Could you set down the records below exactly as they are, with no pictures?

═════ Provided records ═════

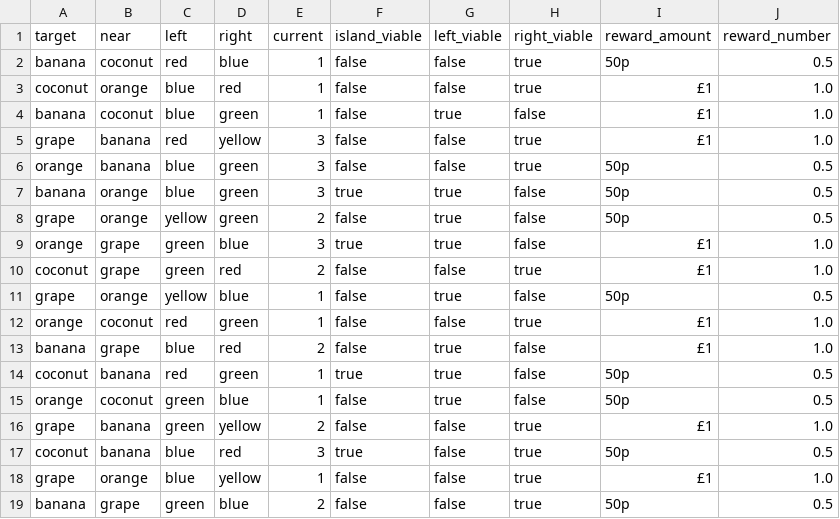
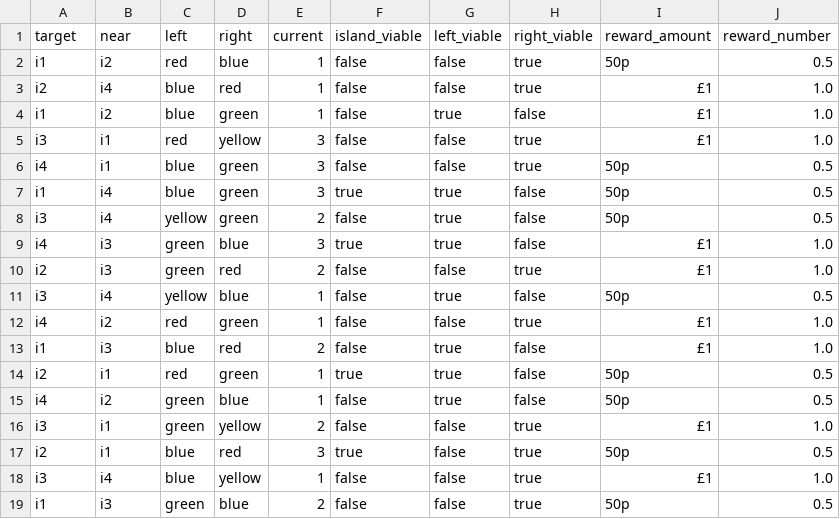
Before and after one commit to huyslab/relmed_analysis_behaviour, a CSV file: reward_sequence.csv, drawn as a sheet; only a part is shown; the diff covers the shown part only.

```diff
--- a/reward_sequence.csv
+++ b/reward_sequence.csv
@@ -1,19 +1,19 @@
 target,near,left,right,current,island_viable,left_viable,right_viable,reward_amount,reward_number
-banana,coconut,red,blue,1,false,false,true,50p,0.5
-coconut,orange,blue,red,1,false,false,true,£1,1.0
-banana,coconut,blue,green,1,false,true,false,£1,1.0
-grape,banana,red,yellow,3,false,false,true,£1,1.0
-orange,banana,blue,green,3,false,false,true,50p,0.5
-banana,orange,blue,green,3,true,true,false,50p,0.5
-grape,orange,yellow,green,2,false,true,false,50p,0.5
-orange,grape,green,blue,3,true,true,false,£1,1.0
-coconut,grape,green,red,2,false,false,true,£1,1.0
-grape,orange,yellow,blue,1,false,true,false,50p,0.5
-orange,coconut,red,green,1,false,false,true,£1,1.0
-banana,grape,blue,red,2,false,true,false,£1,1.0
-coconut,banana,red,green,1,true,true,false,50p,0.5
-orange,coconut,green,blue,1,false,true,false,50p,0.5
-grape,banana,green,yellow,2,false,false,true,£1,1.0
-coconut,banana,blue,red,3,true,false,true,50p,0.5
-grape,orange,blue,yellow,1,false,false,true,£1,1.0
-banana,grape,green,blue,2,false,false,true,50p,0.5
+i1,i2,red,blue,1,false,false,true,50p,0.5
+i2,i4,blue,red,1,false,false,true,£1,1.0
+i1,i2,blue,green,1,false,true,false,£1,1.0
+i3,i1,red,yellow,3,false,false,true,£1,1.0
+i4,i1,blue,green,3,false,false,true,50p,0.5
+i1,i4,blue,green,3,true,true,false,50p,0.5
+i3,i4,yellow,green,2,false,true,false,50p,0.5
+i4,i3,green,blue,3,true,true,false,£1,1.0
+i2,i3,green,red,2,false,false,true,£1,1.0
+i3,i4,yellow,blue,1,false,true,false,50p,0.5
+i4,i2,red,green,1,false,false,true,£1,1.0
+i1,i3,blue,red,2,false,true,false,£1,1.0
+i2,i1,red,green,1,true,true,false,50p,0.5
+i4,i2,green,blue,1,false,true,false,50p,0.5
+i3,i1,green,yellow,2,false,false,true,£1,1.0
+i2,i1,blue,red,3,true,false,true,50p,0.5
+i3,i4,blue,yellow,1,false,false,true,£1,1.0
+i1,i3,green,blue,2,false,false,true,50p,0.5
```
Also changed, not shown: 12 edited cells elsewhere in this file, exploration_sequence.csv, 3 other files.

═════

Answer to this exercise -
Before and after one commit to huyslab/relmed_analysis_behaviour, a CSV file: reward_sequence.csv, drawn as a sheet; only a part is shown; the diff covers the shown part only.

```diff
--- a/reward_sequence.csv
+++ b/reward_sequence.csv
@@ -1,19 +1,19 @@
 target,near,left,right,current,island_viable,left_viable,right_viable,reward_amount,reward_number
-banana,coconut,red,blue,1,false,false,true,50p,0.5
-coconut,orange,blue,red,1,false,false,true,£1,1.0
-banana,coconut,blue,green,1,false,true,false,£1,1.0
-grape,banana,red,yellow,3,false,false,true,£1,1.0
-orange,banana,blue,green,3,false,false,true,50p,0.5
-banana,orange,blue,green,3,true,true,false,50p,0.5
-grape,orange,yellow,green,2,false,true,false,50p,0.5
-orange,grape,green,blue,3,true,true,false,£1,1.0
-coconut,grape,green,red,2,false,false,true,£1,1.0
-grape,orange,yellow,blue,1,false,true,false,50p,0.5
-orange,coconut,red,green,1,false,false,true,£1,1.0
-banana,grape,blue,red,2,false,true,false,£1,1.0
-coconut,banana,red,green,1,true,true,false,50p,0.5
-orange,coconut,green,blue,1,false,true,false,50p,0.5
-grape,banana,green,yellow,2,false,false,true,£1,1.0
-coconut,banana,blue,red,3,true,false,true,50p,0.5
-grape,orange,blue,yellow,1,false,false,true,£1,1.0
-banana,grape,green,blue,2,false,false,true,50p,0.5
+i1,i2,red,blue,1,false,false,true,50p,0.5
+i2,i4,blue,red,1,false,false,true,£1,1.0
+i1,i2,blue,green,1,false,true,false,£1,1.0
+i3,i1,red,yellow,3,false,false,true,£1,1.0
+i4,i1,blue,green,3,false,false,true,50p,0.5
+i1,i4,blue,green,3,true,true,false,50p,0.5
+i3,i4,yellow,green,2,false,true,false,50p,0.5
+i4,i3,green,blue,3,true,true,false,£1,1.0
+i2,i3,green,red,2,false,false,true,£1,1.0
+i3,i4,yellow,blue,1,false,true,false,50p,0.5
+i4,i2,red,green,1,false,false,true,£1,1.0
+i1,i3,blue,red,2,false,true,false,£1,1.0
+i2,i1,red,green,1,true,true,false,50p,0.5
+i4,i2,green,blue,1,false,true,false,50p,0.5
+i3,i1,green,yellow,2,false,false,true,£1,1.0
+i2,i1,blue,red,3,true,false,true,50p,0.5
+i3,i4,blue,yellow,1,false,false,true,£1,1.0
+i1,i3,green,blue,2,false,false,true,50p,0.5
```
Also changed, not shown: 12 edited cells elsewhere in this file, exploration_sequence.csv, 3 other files.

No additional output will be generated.